The style of this book reminds me of a scrap book someone might have lovingly compiled about a treasured period of their life, littered with photos and cuttings. That's were the resemblance ends. There are no curling edges or glue stiffened pages, of coarse, but most of all it's a work that can be enjoyed by more than the compiler or interested friends and relatives.
The bulk of the book focuses on each of the serials that Sophie appeared in from the last two seasons of Doctor Who, ordered as they were produced instead of when they were transmitted. Each serial has a cast and production list followed by the two authors memories of their involvement.
At first, reading one of Mike's segments, I thought that I would soon grow bored of his detailed descriptions of effects and models. I'm the sort of person who can go to a magic show and watch the performance without trying to figure out how the illusions were really achieved. I'm the same with special effects, so it came as a slight surprise that he was holding my attention. I'm fairly sure that there's not much chance of just anyone being able to learn what the effects department does like a trade; it's probably like being an artist - you either have the imagination and skill or you don't. Many of the effects were limited by cost or time or by the restrictions of the format of the show. It's probably the balance of what they would have liked to achieve against what they eventually had to settle for that makes these segments so fascinating, that and the enthusiasm of a man who clearly enjoys his job.

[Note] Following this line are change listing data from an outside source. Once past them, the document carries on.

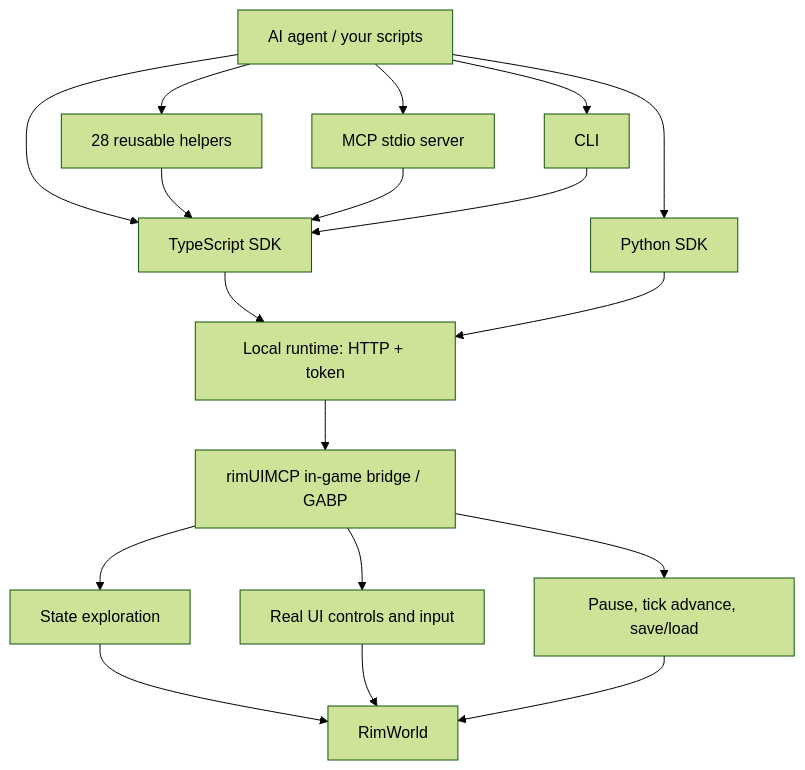
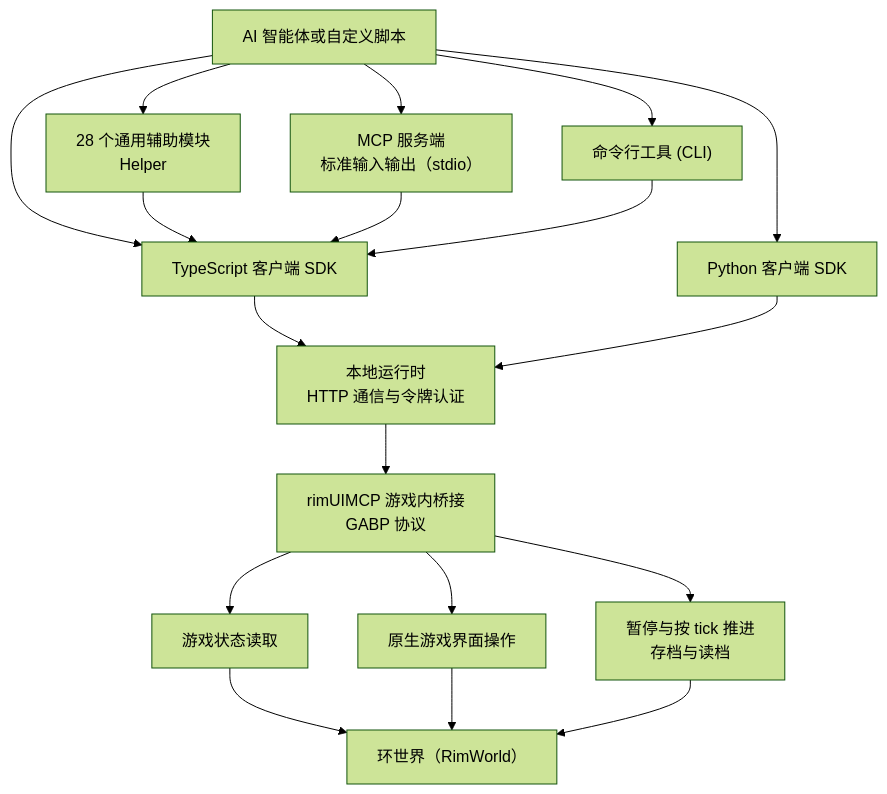
The diagram in README.md (Hcrab/rimUIMCP), drawn with Mermaid (forest theme) before and after one commit. The commit also changed 1 other file, not shown here.

Commit message:
Localize and clarify README architecture diagrams

````diff
--- a/README.md
+++ b/README.md
@@ -109,20 +109,20 @@
 ```mermaid
 flowchart TD
-    AI[AI agent / your scripts] --> MCP[MCP stdio server]
-    AI --> CLI[CLI]
-    AI --> TS[TypeScript SDK]
-    AI --> PY[Python SDK]
-    AI --> HELP[28 reusable helpers]
+    AI["AI 智能体或自定义脚本"] --> MCP["MCP 服务端<br/>标准输入输出（stdio）"]
+    AI --> CLI["命令行工具 (CLI)"]
+    AI --> TS["TypeScript 客户端 SDK"]
+    AI --> PY["Python 客户端 SDK"]
+    AI --> HELP["28 个通用辅助模块<br/>Helper"]
     HELP --> TS
     MCP --> TS
     CLI --> TS
-    TS --> HOST[Local runtime: HTTP + token]
+    TS --> HOST["本地运行时<br/>HTTP 通信与令牌认证"]
     PY --> HOST
-    HOST --> BRIDGE[rimUIMCP in-game bridge / GABP]
-    BRIDGE --> READ[State exploration]
-    BRIDGE --> UI[Real UI controls and input]
-    BRIDGE --> TIME[Pause, tick advance, save/load]
-    READ --> GAME[RimWorld]
+    HOST --> BRIDGE["rimUIMCP 游戏内桥接<br/>GABP 协议"]
+    BRIDGE --> READ["游戏状态读取"]
+    BRIDGE --> UI["原生游戏界面操作"]
+    BRIDGE --> TIME["暂停与按 tick 推进<br/>存档与读档"]
+    READ --> GAME["环世界（RimWorld）"]
     UI --> GAME
     TIME --> GAME
 ```
````
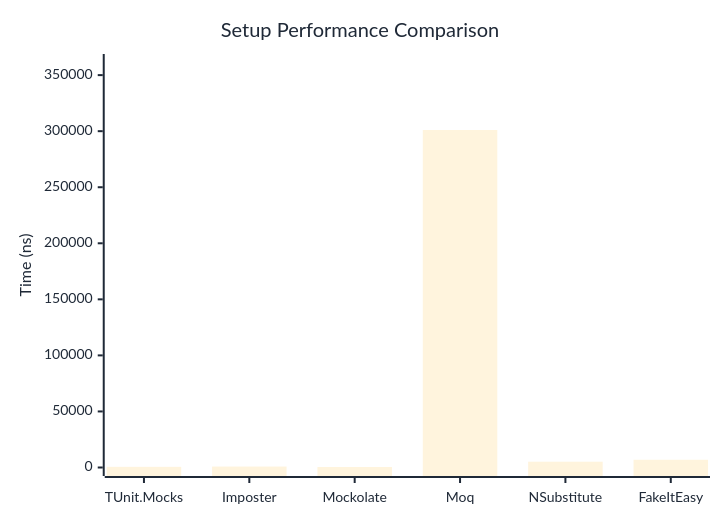
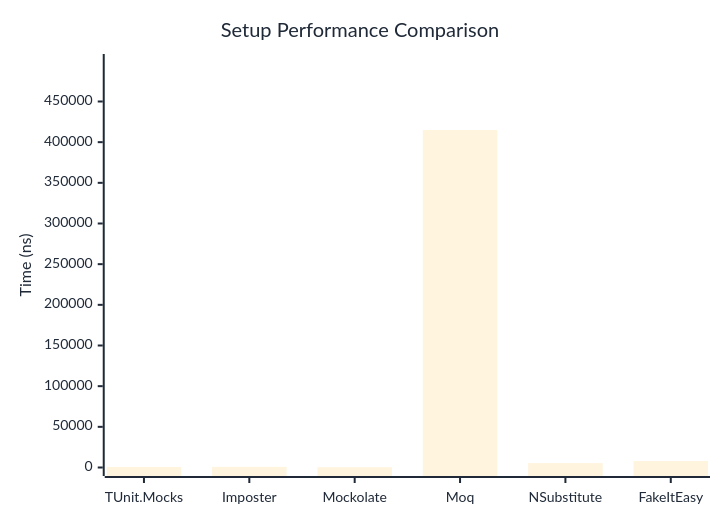
The first of 2 diagrams in docs/docs/benchmarks/mocks/Setup.md (thomhurst/TUnit), drawn with Mermaid before and after one commit. The commit also changed other lines of this file and 13 other files, not shown here.

````diff
--- a/docs/docs/benchmarks/mocks/Setup.md
+++ b/docs/docs/benchmarks/mocks/Setup.md
@@ -28,27 +28,27 @@
 ```mermaid
 %%{init: {
   'theme':'base',
   'themeVariables': {
     'primaryColor': '#2563eb',
     'primaryTextColor': '#1f2937',
     'primaryBorderColor': '#1e40af',
     'lineColor': '#6b7280',
     'secondaryColor': '#7c3aed',
     'tertiaryColor': '#dc2626',
     'background': '#ffffff',
     'pie1': '#2563eb',
     'pie2': '#7c3aed',
     'pie3': '#dc2626',
     'pie4': '#f59e0b',
     'pie5': '#10b981',
     'pie6': '#06b6d4',
     'pie7': '#ec4899',
     'pie8': '#6366f1'
   }
 }}%%
 xychart-beta
   title "Setup Performance Comparison"
   x-axis ["TUnit.Mocks", "Imposter", "Mockolate", "Moq", "NSubstitute", "FakeItEasy"]
-  y-axis "Time (ns)" 0 --> 361262
-  bar [592.7, 841, 432.4, 301051.1, 5174.9, 6911.1]
+  y-axis "Time (ns)" 0 --> 497945
+  bar [572.4, 792.4, 397.9, 414953.7, 5364.6, 7917.3]
 ```
````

Sophie's segments are completely different. She recounts her time on the show with a series of anecdotal stories, filling the gaps with her feelings and thoughts of the time. There is a real sense of what it must have been like for a relatively unknown young woman suddenly landing a lead role in one of the most famous t.v. series of all time. She writes amusingly and well.
The contrast of the subject matter and writing styles of the two authors enhances the book. Contributions from the production team and to a much smaller degree by the cast are included as insets alongside Mike and Sophie's writings, most notably John Nathan-Turner and Sylvester McCoy.
I earlier compared the book to a scrap book and perhaps the wealth of photographs included on every page was the reason why. Like their writing styles even the photographs take on the personalities of the owners; Mike's are more focused on the different stages of the effects and models being constructed whereas Sophie's are of people and herself. Sophie can be seen mugging for the camera, striking silly poses or catching the other members of the cast and crew in either candid or posed shots. I've read a lot of other Doctor Who books and magazines and usually the same pictures are rolled out again and again which isn't the case here; the majority of photographs are totally unique to this book. There are so many that each serial has a double page spread devoted to just pictures and insets, and some serials have two.
All good things come to an end, they say, and this proved to be the case eventually for Doctor Who. The book ends with a look at what life has been like for Sophie, Mike and Ace after the show was axed and includes Doctor Who spin offs, conventions and a look at the further adventures of Ace in books and comics. On the whole the book is an excellent tribute to a show that is no more but still lives on in the hearts of the fans and the memories of the people who worked on it.
I wrote this review before Doctor Who returned with Chris Eccleston. Might be hard to get a copy reasonably priced these days, it being so long out of print.